To experience that more typical Sunday Eucharist, each Sunday, one of the priests from the College will celebrate Mass in the local parish church, Santa Rosa da Viterbo.
The local parish is a ten-minute walk from the College, along the via Santa Giovanna Elisabetta.
Don Federico, the parish priest, along with the two curates don Pablo and don Paschal, have always been welcoming of the College.
They have been keen to have the priests involved in the life of the parish. And so each Sunday one of us will celebrate the 9am Mass.
It’s the first Mass of the day and, whilst it tends to have an older congregation, there is a lively music group composed of around 20 sisters from a nearby convent who help raise our hearts and minds to God through their music and singing.
The real challenge of celebrating the Mass in the parish is preaching.
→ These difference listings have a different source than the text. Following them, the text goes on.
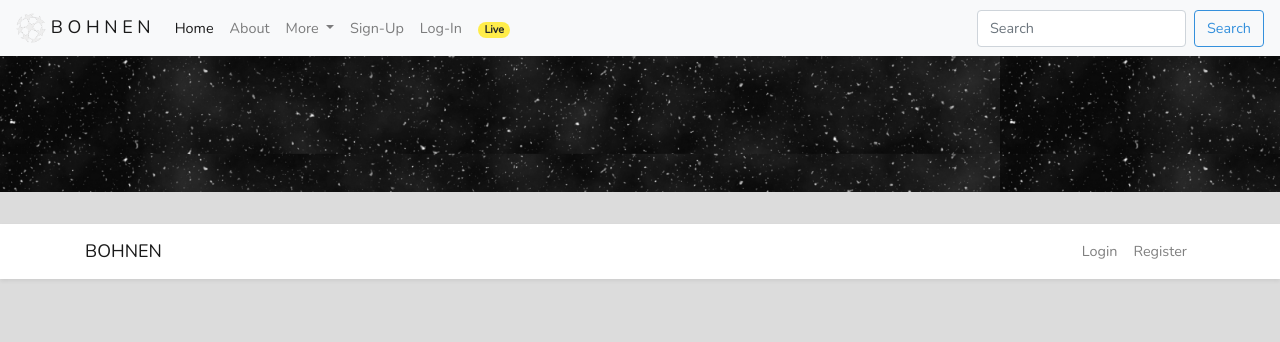
Repository: davidbohnen/BOHNEN
Page: resources/views/public.blade.php
The author's editor kept a copy of each file at every save. The page is drawn from the files as they stood at one save, then again after the next save.
The browser window is 1280 px wide. The pictures show the whole page.
Some web libraries are served in a nearby version. The page is served by the project's Laravel application, run on PHP 8.4 with Laravel 8. Other server files are loaded and not shown. The template is opened directly, without the code that normally fills it, so the values that code supplies are empty.

Above is the page before, as saved 2020-05-05 19:45:52.

### routes/web.php
<?php

use Illuminate\Support\Facades\Route;

/*
|--------------------------------------------------------------------------
| Web Routes
|--------------------------------------------------------------------------
|
| Here is where you can register web routes for your application. These
| routes are loaded by the RouteServiceProvider within a group which
| contains the "web" middleware group. Now create something great!
|
*/

Route::get('/', function () {
    return view('welcome');
});

Auth::routes();

Route::get('/home', 'HomeController@index')->name('home');

Route::get('/post/create', 'PostController@create');
Route::post('/post', 'PostController@store');
Route::get('/post/{post}', 'PostController@show');

Route::get('/public', 'IndexController@public');

// Route::get('/about', 'IndexController@about');
// Route::get('/watch', 'IndexController@watch');
// Route::get('/listen', 'IndexController@listen');
// Route::get('/more', 'IndexController@more');
// Route::get('/history', 'IndexController@history');
// Route::get('/record', 'IndexController@record');
// Route::get('/contact', 'IndexController@contact');
// Route::get('/signin', 'IndexController@signin');
//Route::get('/login', 'IndexController@login');
//Route::get('/live', 'IndexController@live');

### resources/views/public.blade.php
@extends('layouts.app')
<!doctype html>
<html lang="en">
  <head>
    <!-- Required meta tags -->
    <meta charset="utf-8">
    <meta name="viewport" content="width=device-width, initial-scale=1, shrink-to-fit=no">

    <!-- Bootstrap CSS -->
    <link rel="stylesheet" href="https://maxcdn.bootstrapcdn.com/bootstrap/4.0.0/css/bootstrap.min.css" integrity="sha384-Gn5384xqQ1aoWXA+058RXPxPg6fy4IWvTNh0E263XmFcJlSAwiGgFAW/dAiS6JXm" crossorigin="anonymous">

    <title>@yield('title') </title>
  </head>
  <body style = "background-color: gainsboro;">

    <nav class="navbar navbar-expand-lg navbar-light bg-light" >
      <a class="navbar-brand" href="/"><img src="images/uclball.png" width="30" height="30" class="d-inline-block align-top" alt="">
        B O H N E N</a>
      <button class="navbar-toggler" type="button" data-toggle="collapse" data-target="#navbarSupportedContent" aria-controls="navbarSupportedContent" aria-expanded="false" aria-label="Toggle navigation">
        <span class="navbar-toggler-icon"></span>
      </button>

      <div class="collapse navbar-collapse" id="navbarSupportedContent">
        <ul class="navbar-nav mr-auto">
          <li class="nav-item active">
            <a class="nav-link" href="/">Home <span class="sr-only">(current)</span></a>
          </li>
          <li class="nav-item">
            <a class="nav-link" href="/about">About</a>
          </li>

          <li class="nav-item dropdown">
            <a class="nav-link dropdown-toggle" href="#" id="navbarDropdown" role="button" data-toggle="dropdown" aria-haspopup="true" aria-expanded="false">
              More
            </a>
            <div class="dropdown-menu" aria-labelledby="navbarDropdown">
              <a class="dropdown-item" href="/history">History</a>
              <a class="dropdown-item" href="/record">Records</a>
              <div class="dropdown-divider"></div>
              <a class="dropdown-item" href="/contact">Contact</a>
            </div>
          </li>


          <li class="nav-item">
            <a class="nav-link " href="/signin" class="btn btn-link" style="text-decoration: none; ">Sign-Up</a>
          </li>

          <li class="nav-item">
            <a class="nav-link " href="/login" class="btn btn-link" style="text-decoration: none;">Log-In</a>
          </li>

          <li class="nav-item">
            <a class="nav-link " href="/live"><span class="badge badge-pill badge-warning">Live</span></a>
          </li>

        </ul>
        <form class="form-inline my-2 my-lg-0">
          <input class="form-control mr-sm-2" type="search" placeholder="Search" aria-label="Search">
          <button class="btn btn-outline-primary my-2 my-sm-0" type="submit">Search</button>
        </form>
      </div>
    </nav>

    <div class="jumbotron jumbotron-fluid" style= " background-image: url( images/galaback.png ) ; background-size: 1000px;">
      <div class="container" style= "text-align: center; color: white;">
        <h2> @yield('jumbotext') </h2>

      </div>
    </div>
    @yield('content')

    <script src="https://code.jquery.com/jquery-3.2.1.slim.min.js" integrity="sha384-KJ3o2DKtIkvYIK3UENzmM7KCkRr/rE9/Qpg6aAZGJwFDMVNA/GpGFF93hXpG5KkN" crossorigin="anonymous"></script>
    <script src="https://cdnjs.cloudflare.com/ajax/libs/popper.js/1.12.9/umd/popper.min.js" integrity="sha384-ApNbgh9B+Y1QKtv3Rn7W3mgPxhU9K/ScQsAP7hUibX39j7fakFPskvXusvfa0b4Q" crossorigin="anonymous"></script>
    <script src="https://maxcdn.bootstrapcdn.com/bootstrap/4.0.0/js/bootstrap.min.js" integrity="sha384-JZR6Spejh4U02d8jOt6vLEHfe/JQGiRRSQQxSfFWpi1MquVdAyjUar5+76PVCmYl" crossorigin="anonymous"></script>
    </body>
</html>

### resources/views/layouts/app.blade.php
<!doctype html>
<html lang="{{ str_replace('_', '-', app()->getLocale()) }}">
<head>
    <meta charset="utf-8">
    <meta name="viewport" content="width=device-width, initial-scale=1">

    <!-- CSRF Token -->
    <meta name="csrf-token" content="{{ csrf_token() }}">

    <title>{{ config('BOHNEN', 'BOHNEN') }}</title>


    <!-- Scripts -->
    <script src="{{ asset('js/app.js') }}" defer></script>

    <!-- Fonts -->
    <link rel="dns-prefetch" href="//fonts.gstatic.com">
    <link href="https://fonts.googleapis.com/css?family=Nunito" rel="stylesheet">

    <!-- Styles -->
    <link href="{{ asset('css/app.css') }}" rel="stylesheet">
</head>
<body>
    <div id="app">
        <nav class="navbar navbar-expand-md navbar-light bg-white shadow-sm">
            <div class="container">
                <a class="navbar-brand" href="{{ url('/') }}">
                    {{ config('BOHNEN', 'BOHNEN') }}
                </a>
                <button class="navbar-toggler" type="button" data-toggle="collapse" data-target="#navbarSupportedContent" aria-controls="navbarSupportedContent" aria-expanded="false" aria-label="{{ __('Toggle navigation') }}">
                    <span class="navbar-toggler-icon"></span>
                </button>

                <div class="collapse navbar-collapse" id="navbarSupportedContent">
                    <!-- Left Side Of Navbar -->
                    <ul class="navbar-nav mr-auto">

                    </ul>

                    <!-- Right Side Of Navbar -->
                    <ul class="navbar-nav ml-auto">
                        <!-- Authentication Links -->
                        @guest
                            <li class="nav-item">
                                <a class="nav-link" href="{{ route('login') }}">{{ __('Login') }}</a>
                            </li>
                            @if (Route::has('register'))
                                <li class="nav-item">
                                    <a class="nav-link" href="{{ route('register') }}">{{ __('Register') }}</a>
                                </li>
                            @endif
                        @else
                            <li class="nav-item dropdown">
                                <a id="navbarDropdown" class="nav-link dropdown-toggle" href="#" role="button" data-toggle="dropdown" aria-haspopup="true" aria-expanded="false" v-pre>
                                    {{ Auth::user()->name }} <span class="caret"></span>
                                </a>

                                <div class="dropdown-menu dropdown-menu-right" aria-labelledby="navbarDropdown">
                                    <a class="dropdown-item" href="{{ route('logout') }}"
                                       onclick="event.preventDefault();
                                                     document.getElementById('logout-form').submit();">
                                        {{ __('Logout') }}
                                    </a>

                                    <form id="logout-form" action="{{ route('logout') }}" method="POST" style="display: none;">
                                        @csrf
                                    </form>
                                </div>
                            </li>
                        @endguest
                    </ul>
                </div>
            </div>
        </nav>

        <main class="py-4">
            @yield('content')
        </main>
    </div>
</body>
</html>

Loaded but not shown: app/Http/Controllers/Auth/LoginController.php (common file); app/Http/Controllers/Controller.php (common file); app/Http/Controllers/Auth/ConfirmPasswordController.php (common file); public/css/app.css (library)

After the next save:
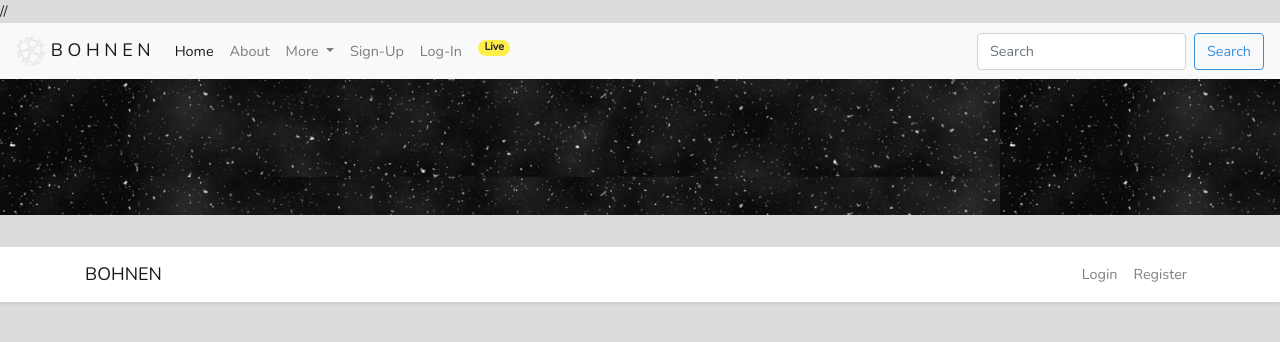
Saved 53 s later.
--- a/resources/views/public.blade.php
+++ b/resources/views/public.blade.php
@@ -1,4 +1,4 @@
-@extends('layouts.app')
+//@extends('layouts.app')
 <!doctype html>
 <html lang="en">
   <head>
Having to preach in a foreign language means that a bit more planning and time has to go into the homily, as well as a bit more of an appreciation of the cultural context and the political goings on in Italy.
The people, however, seem to appreciate the homilies of the Scots priests, one advantage being that they tend to be much shorter than the others (Italian priests are known to preach for 20 to 25 minutes, even during the week!).
After Mass, we join a group of parishioners at a local bar (and bar has a different meaning in Italy – we’re not heading out for a pint at 10am!) for coffee and a cornetto.
And it is here that I would say we feel very much part of the community of Santa Rosa.
Each week there is a fight to pay, each person keen to take care of the bill.
Each week people make enquiries into life in Scotland, asking after previous College staff members who used to celebrate Mass for them;
And each week there are jokes and banter - often lost on us foreigners!
All of it reminds us of our typical Sunday in a parish in Scotland, which one day we will return to.
And all of it reminds us of the universality of the Church; that I can show up in a parish in a foreign country and, even though the language is different, the Mass is the same, the welcome is the same, all because of one thing: the Faith is the same!
Fr Nick Welsh is Vice-Rector of the Pontifical Scots College, Rome and a Priest for the Archdiocese of St. Andrews & Edinburgh. Article published originally here.